Keywords

  • Transposable Element
  • Cancerous Lung Tissue
  • Silence Mechanism
  • Vaccine Target
  • Genomic Methylation

Transposable element (TE) expression is generally silent in somatic tissues, due to significant genomic methylation and other redundant methods of silencing. Cancer tissues, however, exhibit a marked decrease in methylation throughout the genome, which can result in de-repression of transposable element transcription. Because of this phenomenon, TEs may be tumor-specific antigens for use as potential biomarkers and vaccine targets. Lung cancer in particular is in dire need of early screening tools and treatment; the five-year survival rate is 16%. Ideal biomarkers and vaccine targets for lung cancer would be proteins or polypeptides that can be recognized by the immune system. However, TEs are subject to multiple post-transcriptional silencing mechanisms, such that increased hypomethylation does not necessarily result in increased polypeptide expression. Although evidence of increased transposable element RNAs and proteins in cancer tissues (in particular LINE-1 and HERV-K) exist in the literature, translation of other retrotransposon-encoded intermediates and other repetitive transcripts has not been thoroughly investigated. To this end we selectively sequenced translated TE sequences in a conditional mouse model of lung cancer, using ribosomal profiling. Comparing ribosomal footprints of healthy wild-type and transgenic cancerous lung tissues allows us to identify differentially translated elements.

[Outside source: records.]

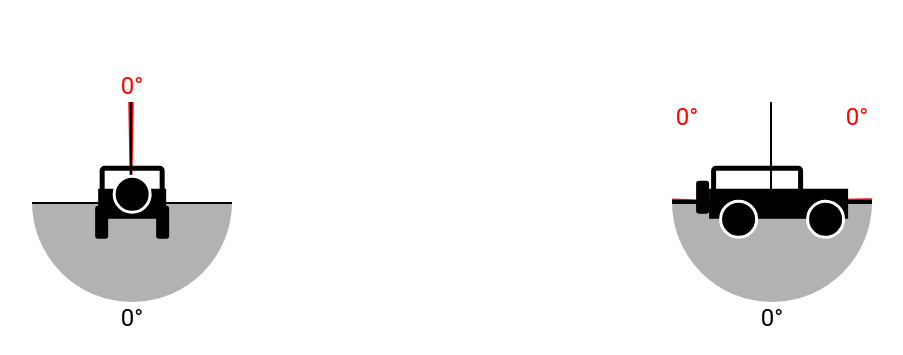
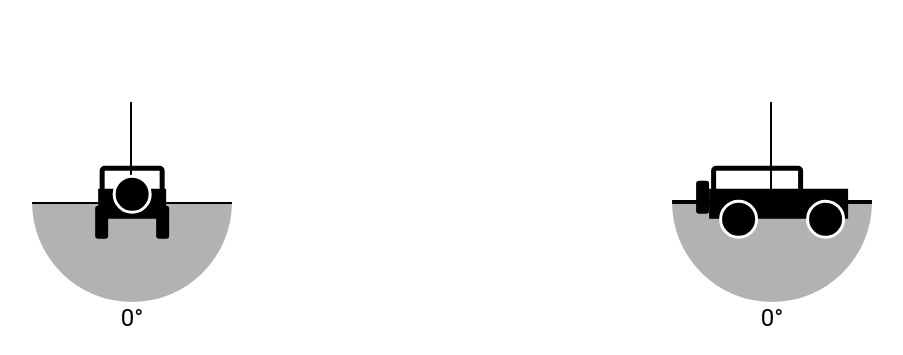
Before and after one commit to 10hendersonm/khaelian.com, a React (Create React App) app in the folder ui/: page / in a window 1280 px wide. Shown: the part 198-553 px from the top of the page, without its empty margins (188-1091 px from the left). Built offline with nearby package versions, Linux system fonts and the light colour scheme; what nosleep.js would draw is missing.

Commit message:
removed min/max temporarily

```diff
--- a/ui/src/jeep-accelerometer/App.js
+++ b/ui/src/jeep-accelerometer/App.js
@@ -219,8 +219,10 @@ const App = () => {
   const [minClimbAngle, setMinClimbAngle] = useState(0)
   const [maxCamberAngle, setMaxCamberAngle] = useState(0)
 
-  const handleDeviceMotion = ({ alpha, beta, gamma }) => {
+  const handleDeviceMotion = e => {
+    const { alpha, beta, gamma, absolute } = e
     if (alpha === 0 && beta === 0 && gamma === 0) return
+    console.log(e)
     var baseClimbAngle = (90 - Math.abs(gamma)) * (gamma > 0 ? -1 : 1)
     const isFlipped = window.orientation === 90
     if (isFlipped) {
@@ -301,12 +303,12 @@ const App = () => {
       ) : (
         <>
           <div className={classes.rear}>
-            <div className={classes.rearMax}>
+            {/* <div className={classes.rearMax}>
               <div className={'bar'} />
             </div>
             <div className={classNames(classes.rearMax, 'left')}>
               <div className={'bar'} />
-            </div>
+            </div> */}
             <div className={classes.rearBackground}>
               <div className={'horizon'} />
               <div className={'bar'} />
@@ -316,18 +318,18 @@ const App = () => {
               className={classes.info}
               variant="h5"
             >{`${leanAngle}°`}</Typography>
-            <Typography
+            {/* <Typography
               className={classes.secondaryInfo}
               variant="h5"
-            >{`${maxCamberAngle}°`}</Typography>
+            >{`${maxCamberAngle}°`}</Typography> */}
           </div>
           <div className={classes.rear}>
-            <div className={classNames(classes.sideMax, 'min')}>
+            {/* <div className={classNames(classes.sideMax, 'min')}>
               <div className={'bar'} />
             </div>
             <div className={classNames(classes.sideMax, 'max')}>
               <div className={'bar'} />
-            </div>
+            </div> */}
             <div className={classes.sideBackground}>
               <div className={'horizon'} />
               <div className={'bar'} />
@@ -341,14 +343,14 @@ const App = () => {
               className={classes.info}
               variant="h5"
             >{`${trimmedClimbAngle}°`}</Typography>
-            <Typography
+            {/* <Typography
               className={classNames(classes.secondaryInfo, 'left')}
               variant="h5"
-            >{`${minClimbAngle}°`}</Typography>
-            <Typography
+            >{`${minClimbAngle}°`}</Typography> */}
+            {/* <Typography
               className={classNames(classes.secondaryInfo, 'right')}
               variant="h5"
-            >{`${maxClimbAngle}°`}</Typography>
+            >{`${maxClimbAngle}°`}</Typography> */}
           </div>
         </>
       )}
```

Authors’ Affiliations

(1)
Pathology, Johns Hopkins University School of Medicine, Baltimore, MD, USA
(2)
Oncology, Johns Hopkins University School of Medicine, Baltimore, MD, USA
(3)
Embryology, Carnegie Institution for Science, Baltimore, MD, USA
(4)
Molecular Biology and Genetics, Johns Hopkins University School of Medicine, Baltimore, MD, USA

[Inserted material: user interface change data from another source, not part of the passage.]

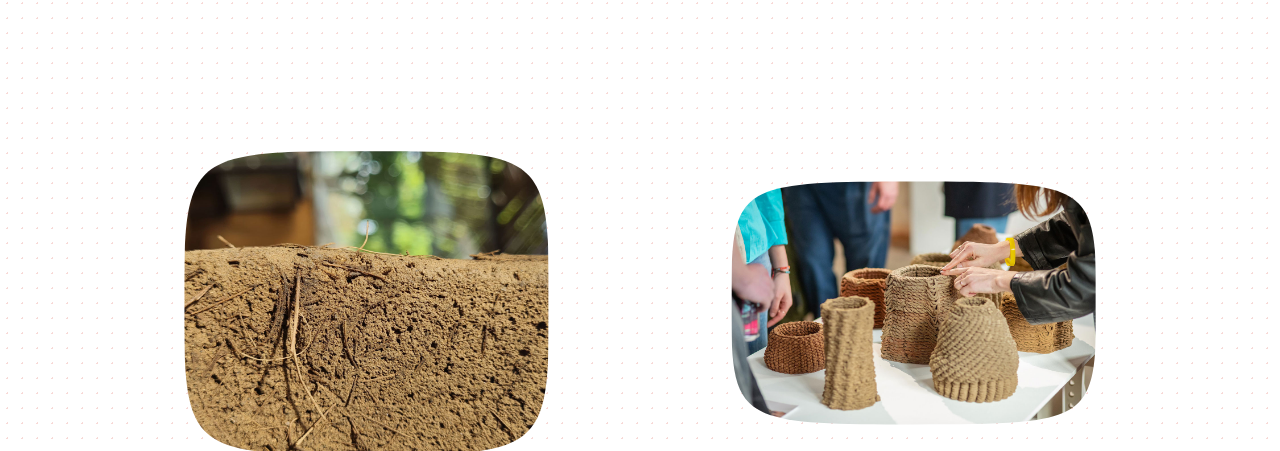
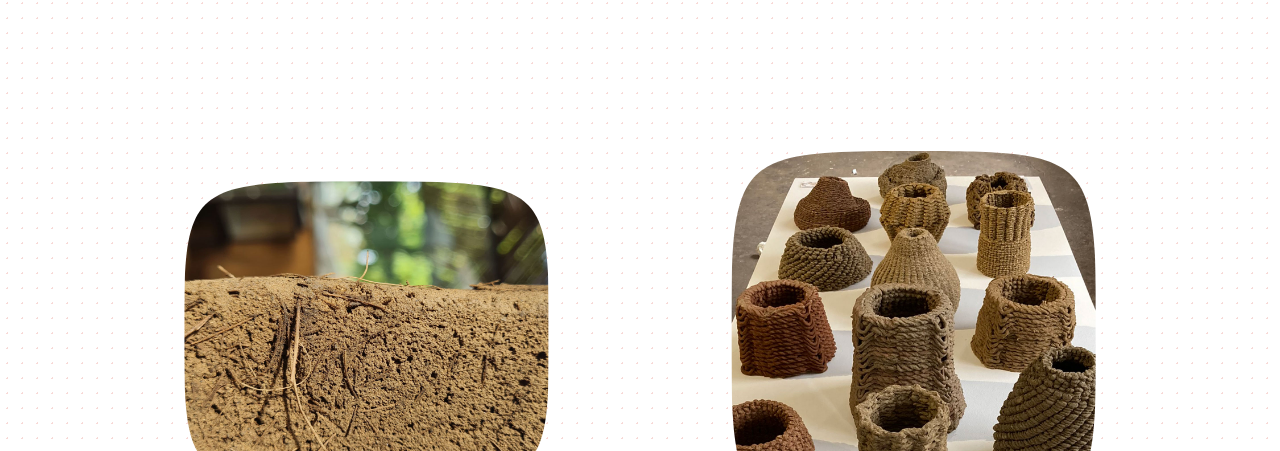
Before and after one commit to mitoni/obcarcassi, an Astro site: page / in a window 1280 px wide. Shown: the part 349-800 px from the top of the page. Built offline with nearby package versions, Linux system fonts and the light colour scheme; Astro itself is replaced by a stand-in of ours.

Commit message:
update vessel

```diff
--- a/src/content/projects/vessel.md
+++ b/src/content/projects/vessel.md
@@ -1,7 +1,7 @@
 ---
 title: Digital Vessel
 description: Contour Crafting
-image: /data/images/vessel-1.jpg
+image: /data/images/vessel-3.jpg
 type: exhibition
 date: 2024-05-30
 ---
```
Also changed, not shown: public/data/images/vessel-3.jpg (added).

Copyright

© Yang et al; licensee BioMed Central Ltd. 2013

This article is published under license to BioMed Central Ltd. This is an Open Access article distributed under the terms of the Creative Commons Attribution License (http://creativecommons.org/licenses/by/2.0), which permits unrestricted use, distribution, and reproduction in any medium, provided the original work is properly cited.

Advertisement